> [Work to complete]: Would you show every line from the records that holds "class"?
** Information supplied follows **
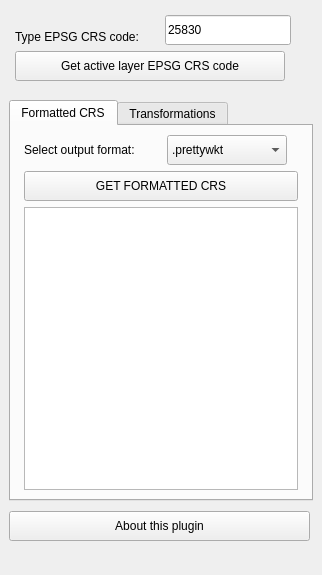
This is ui_searchepsgcrs.ui in cayetanobv/QGIS-plugin---Search-EPSG-CRS as Qt 5 draws it before an edit. The edited form follows.
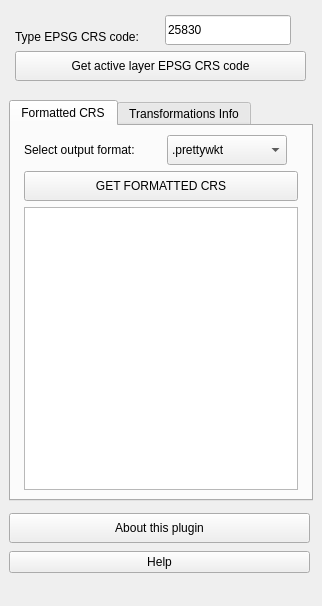
This is the edited form. The open tabs and pages were chosen to show the change.

```diff
--- a/ui_searchepsgcrs.ui
+++ b/ui_searchepsgcrs.ui
@@ -7,7 +7,7 @@
     <x>0</x>
     <y>0</y>
     <width>322</width>
-    <height>575</height>
+    <height>606</height>
    </rect>
   </property>
   <property name="sizePolicy">
@@ -16,6 +16,12 @@
     <verstretch>0</verstretch>
    </sizepolicy>
   </property>
+  <property name="minimumSize">
+   <size>
+    <width>300</width>
+    <height>300</height>
+   </size>
+  </property>
   <property name="windowTitle">
    <string>Get formatted CRS</string>
   </property>
@@ -77,7 +83,7 @@
      <rect>
       <x>15</x>
       <y>51</y>
-      <width>270</width>
+      <width>291</width>
       <height>30</height>
      </rect>
     </property>
@@ -103,25 +109,6 @@
      <string>Get active layer EPSG CRS code</string>
     </property>
    </widget>
-   <widget class="QPushButton" name="aboutButton">
-    <property name="geometry">
-     <rect>
-      <x>9</x>
-      <y>511</y>
-      <width>301</width>
-      <height>30</height>
-     </rect>
-    </property>
-    <property name="minimumSize">
-     <size>
-      <width>270</width>
-      <height>30</height>
-     </size>
-    </property>
-    <property name="text">
-     <string>About this plugin</string>
-    </property>
-   </widget>
    <widget class="QTabWidget" name="tabWidget">
     <property name="geometry">
      <rect>
@@ -131,6 +118,12 @@
       <height>401</height>
      </rect>
     </property>
+    <property name="minimumSize">
+     <size>
+      <width>300</width>
+      <height>300</height>
+     </size>
+    </property>
     <property name="currentIndex">
      <number>1</number>
     </property>
@@ -309,7 +302,7 @@
     </widget>
     <widget class="QWidget" name="tab2">
      <attribute name="title">
-      <string>Transformations</string>
+      <string>Transformations Info</string>
      </attribute>
      <widget class="QPushButton" name="transfCRSButton">
       <property name="geometry">
@@ -348,6 +341,44 @@
      </widget>
     </widget>
    </widget>
+   <widget class="QWidget" name="">
+    <property name="geometry">
+     <rect>
+      <x>9</x>
+      <y>511</y>
+      <width>301</width>
+      <height>65</height>
+     </rect>
+    </property>
+    <layout class="QGridLayout" name="gridLayout_2">
+     <item row="0" column="0">
+      <widget class="QPushButton" name="aboutButton">
+       <property name="minimumSize">
+        <size>
+         <width>270</width>
+         <height>30</height>
+        </size>
+       </property>
+       <property name="text">
+        <string>About this plugin</string>
+       </property>
+      </widget>
+     </item>
+     <item row="1" column="0">
+      <widget class="QPushButton" name="helpButton">
+       <property name="minimumSize">
+        <size>
+         <width>270</width>
+         <height>0</height>
+        </size>
+       </property>
+       <property name="text">
+        <string>Help</string>
+       </property>
+      </widget>
+     </item>
+    </layout>
+   </widget>
   </widget>
  </widget>
  <resources/>
```
Left out of the diff: 5 changed lines with no effect on the pictures.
** End of Information supplied **
> [Task response]:
-   <widget class="QPushButton" name="aboutButton">
    <widget class="QTabWidget" name="tabWidget">
     <widget class="QWidget" name="tab2">
      <widget class="QPushButton" name="transfCRSButton">
+   <widget class="QWidget" name="">
+    <layout class="QGridLayout" name="gridLayout_2">
+      <widget class="QPushButton" name="aboutButton">
+      <widget class="QPushButton" name="helpButton">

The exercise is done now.